***** The input
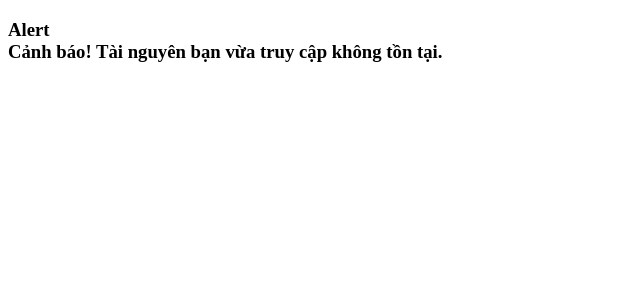
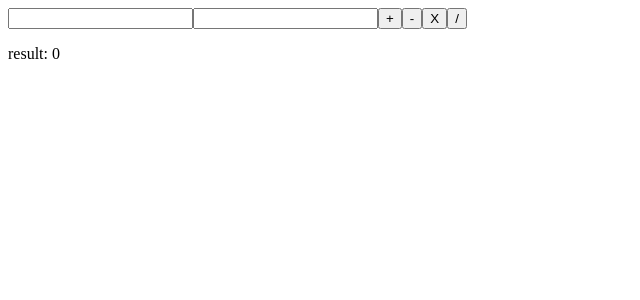
Before and after one commit to Nguyenvannho/module5, a React (Create React App) app: page / in a window 1280 px wide. Shown: the top 300 px of the page, without its empty margins (0-640 px from the left). Built offline with nearby package versions, Linux system fonts and the light colour scheme.

Commit message:
bai tap calculato may tinh

```diff
--- /dev/null
+++ b/src/Calculator.js
@@ -0,0 +1,40 @@
+import {useState} from "react";
+
+function Calculator(){
+const [number,setNumber] = useState(0);
+const [number2,setNumber2] = useState(0);
+const [result,setResult] = useState(0)
+
+    function handleChangeNumber(e) {
+      setNumber(e.target.value)
+
+    }
+    function handleChangeNumber2(e) {
+      setNumber2(e.target.value)
+    }
+    function handleClickAdd(){
+      setResult( number/1 + number2/1)
+    }
+    function handleClickSub(){
+      setResult( number/1 - number2/1)
+    }
+    function handleClickMulti(){
+      setResult( number/1 * number2/1)
+    }
+    function handleClickDivide(){
+      setResult( (number/1) / (number2/1))
+    }
+    return (
+        <div>
+            <input type='number' onChange={handleChangeNumber}/>
+            <input type='number' onChange={handleChangeNumber2}/>
+            <button type='button' onClick={handleClickAdd}>+</button>
+            <button type='button' onClick={handleClickSub}>-</button>
+            <button type='button' onClick={handleClickMulti}>X</button>
+            <button type='button' onClick={handleClickDivide}>/</button>
+            <p>result: {result}</p>
+        </div>
+    )
+}
+
+export default Calculator
--- a/src/index.js
+++ b/src/index.js
@@ -2,26 +2,27 @@ import React from 'react';
 import ReactDOM from 'react-dom/client';
 import './index.css';
 import PropTypes from 'prop-types';
-import Alert from './components/Alert';
+// import Alert from './components/Alert';
+import Calculator from './Calculator';
 
 import reportWebVitals from './reportWebVitals';
 
 const root = ReactDOM.createRoot(document.getElementById('root'));
 root.render(
   <React.StrictMode>
-    <App />
+    <Calculator />
   </React.StrictMode>
 );
 
-function App() {
-  return (
-    <div className="App">
-      <h3>Alert
-      <Alert text= "Cảnh báo! Tài nguyên bạn vừa truy cập không tồn tại." />
-      </h3>
-    </div>
-  );
-}
+// function App() {
+//   return (
+//     <div className="App">
+//       <h3>Alert
+//       <Alert text= "Cảnh báo! Tài nguyên bạn vừa truy cập không tồn tại." />
+//       </h3>
+//     </div>
+//   );
+// }
 
 // If you want to start measuring performance in your app, pass a function
 // to log results (for example: reportWebVitals(console.log))
```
**********
* [Aim of the exercise]
Output the material word for word, and keep the pictures out.

* [Answer space]
Before and after one commit to Nguyenvannho/module5, a React (Create React App) app: page / in a window 1280 px wide. Shown: the top 300 px of the page, without its empty margins (0-640 px from the left). Built offline with nearby package versions, Linux system fonts and the light colour scheme.

Commit message:
bai tap calculato may tinh

```diff
--- /dev/null
+++ b/src/Calculator.js
@@ -0,0 +1,40 @@
+import {useState} from "react";
+
+function Calculator(){
+const [number,setNumber] = useState(0);
+const [number2,setNumber2] = useState(0);
+const [result,setResult] = useState(0)
+
+    function handleChangeNumber(e) {
+      setNumber(e.target.value)
+
+    }
+    function handleChangeNumber2(e) {
+      setNumber2(e.target.value)
+    }
+    function handleClickAdd(){
+      setResult( number/1 + number2/1)
+    }
+    function handleClickSub(){
+      setResult( number/1 - number2/1)
+    }
+    function handleClickMulti(){
+      setResult( number/1 * number2/1)
+    }
+    function handleClickDivide(){
+      setResult( (number/1) / (number2/1))
+    }
+    return (
+        <div>
+            <input type='number' onChange={handleChangeNumber}/>
+            <input type='number' onChange={handleChangeNumber2}/>
+            <button type='button' onClick={handleClickAdd}>+</button>
+            <button type='button' onClick={handleClickSub}>-</button>
+            <button type='button' onClick={handleClickMulti}>X</button>
+            <button type='button' onClick={handleClickDivide}>/</button>
+            <p>result: {result}</p>
+        </div>
+    )
+}
+
+export default Calculator
--- a/src/index.js
+++ b/src/index.js
@@ -2,26 +2,27 @@ import React from 'react';
 import ReactDOM from 'react-dom/client';
 import './index.css';
 import PropTypes from 'prop-types';
-import Alert from './components/Alert';
+// import Alert from './components/Alert';
+import Calculator from './Calculator';
 
 import reportWebVitals from './reportWebVitals';
 
 const root = ReactDOM.createRoot(document.getElementById('root'));
 root.render(
   <React.StrictMode>
-    <App />
+    <Calculator />
   </React.StrictMode>
 );
 
-function App() {
-  return (
-    <div className="App">
-      <h3>Alert
-      <Alert text= "Cảnh báo! Tài nguyên bạn vừa truy cập không tồn tại." />
-      </h3>
-    </div>
-  );
-}
+// function App() {
+//   return (
+//     <div className="App">
+//       <h3>Alert
+//       <Alert text= "Cảnh báo! Tài nguyên bạn vừa truy cập không tồn tại." />
+//       </h3>
+//     </div>
+//   );
+// }
 
 // If you want to start measuring performance in your app, pass a function
 // to log results (for example: reportWebVitals(console.log))
```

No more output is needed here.